** BRIEF **
Return the lines below that contain "Mostafazadeh".

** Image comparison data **

##############################

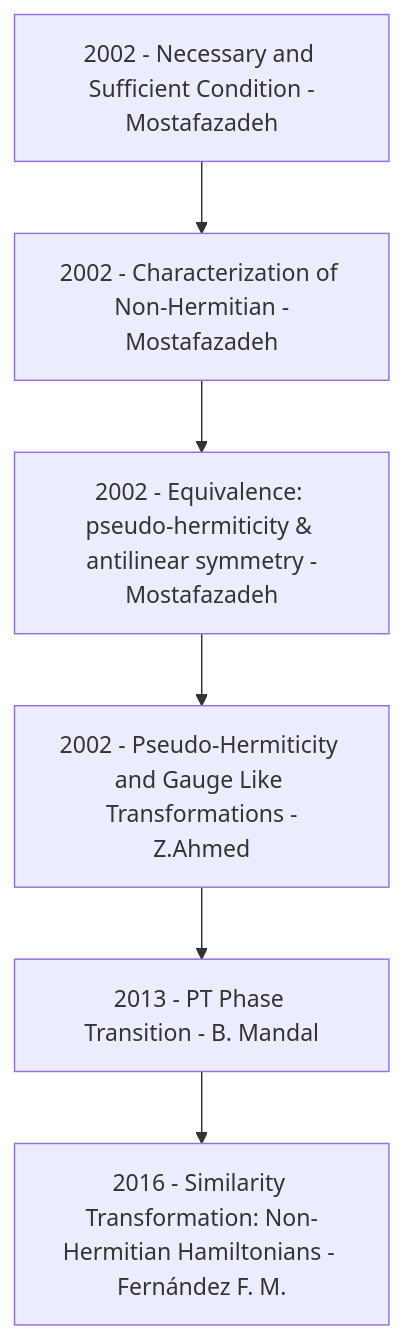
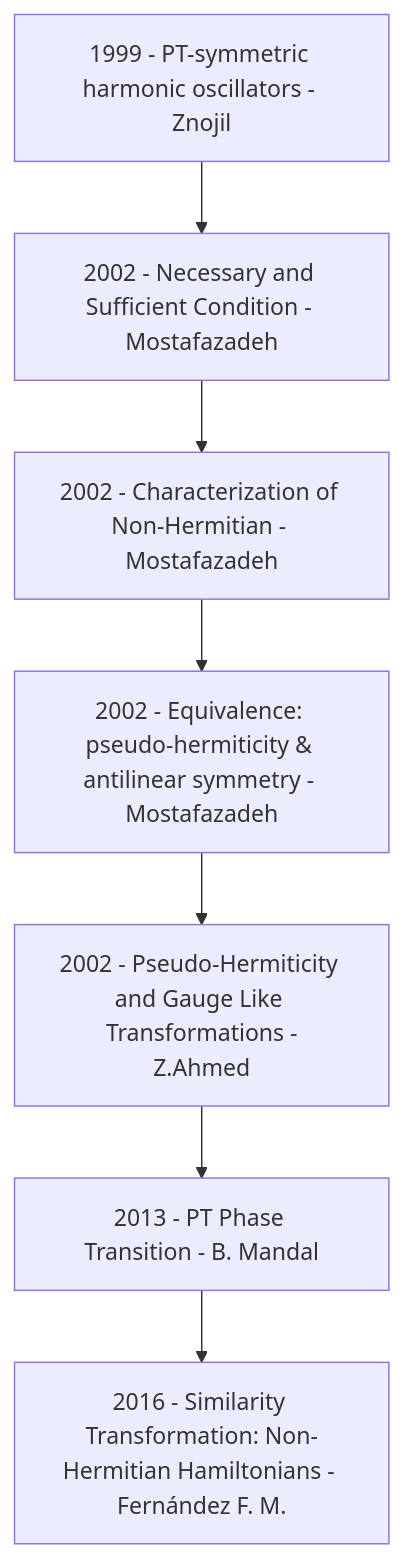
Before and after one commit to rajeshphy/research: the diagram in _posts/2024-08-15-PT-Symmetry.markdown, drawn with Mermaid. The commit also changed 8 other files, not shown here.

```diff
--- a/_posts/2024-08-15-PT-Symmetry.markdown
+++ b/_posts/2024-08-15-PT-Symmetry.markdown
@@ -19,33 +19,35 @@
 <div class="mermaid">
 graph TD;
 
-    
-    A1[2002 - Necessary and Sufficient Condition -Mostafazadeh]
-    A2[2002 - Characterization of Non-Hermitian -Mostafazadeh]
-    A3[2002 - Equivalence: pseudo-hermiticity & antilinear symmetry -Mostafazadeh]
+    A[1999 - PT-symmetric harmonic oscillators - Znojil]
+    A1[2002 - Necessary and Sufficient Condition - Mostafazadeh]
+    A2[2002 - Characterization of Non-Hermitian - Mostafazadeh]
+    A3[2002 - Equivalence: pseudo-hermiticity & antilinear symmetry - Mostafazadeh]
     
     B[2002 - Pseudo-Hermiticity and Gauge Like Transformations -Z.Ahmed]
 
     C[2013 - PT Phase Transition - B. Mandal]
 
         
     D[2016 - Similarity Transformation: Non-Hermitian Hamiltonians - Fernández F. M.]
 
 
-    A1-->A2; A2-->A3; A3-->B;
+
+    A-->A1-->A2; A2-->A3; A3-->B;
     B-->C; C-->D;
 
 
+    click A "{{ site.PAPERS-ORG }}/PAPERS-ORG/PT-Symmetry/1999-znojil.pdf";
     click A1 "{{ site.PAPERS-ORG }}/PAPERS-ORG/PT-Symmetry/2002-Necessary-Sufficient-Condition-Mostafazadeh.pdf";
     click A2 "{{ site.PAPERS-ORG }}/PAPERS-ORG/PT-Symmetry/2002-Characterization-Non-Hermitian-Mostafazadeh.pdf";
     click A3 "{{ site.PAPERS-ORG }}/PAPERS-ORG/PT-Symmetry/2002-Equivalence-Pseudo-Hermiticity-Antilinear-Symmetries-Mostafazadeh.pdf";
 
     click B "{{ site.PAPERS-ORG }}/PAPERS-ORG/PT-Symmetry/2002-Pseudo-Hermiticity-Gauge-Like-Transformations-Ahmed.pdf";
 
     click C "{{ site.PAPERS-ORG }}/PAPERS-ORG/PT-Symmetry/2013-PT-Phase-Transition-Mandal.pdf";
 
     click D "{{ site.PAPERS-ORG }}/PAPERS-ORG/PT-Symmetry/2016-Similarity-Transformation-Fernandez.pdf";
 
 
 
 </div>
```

##############################

** RESULT FOR THIS EXERCISE **
-    A1[2002 - Necessary and Sufficient Condition -Mostafazadeh]
-    A2[2002 - Characterization of Non-Hermitian -Mostafazadeh]
-    A3[2002 - Equivalence: pseudo-hermiticity & antilinear symmetry -Mostafazadeh]
+    A1[2002 - Necessary and Sufficient Condition - Mostafazadeh]
+    A2[2002 - Characterization of Non-Hermitian - Mostafazadeh]
+    A3[2002 - Equivalence: pseudo-hermiticity & antilinear symmetry - Mostafazadeh]
     click A1 "{{ site.PAPERS-ORG }}/PAPERS-ORG/PT-Symmetry/2002-Necessary-Sufficient-Condition-Mostafazadeh.pdf";
     click A2 "{{ site.PAPERS-ORG }}/PAPERS-ORG/PT-Symmetry/2002-Characterization-Non-Hermitian-Mostafazadeh.pdf";
     click A3 "{{ site.PAPERS-ORG }}/PAPERS-ORG/PT-Symmetry/2002-Equivalence-Pseudo-Hermiticity-Antilinear-Symmetries-Mostafazadeh.pdf";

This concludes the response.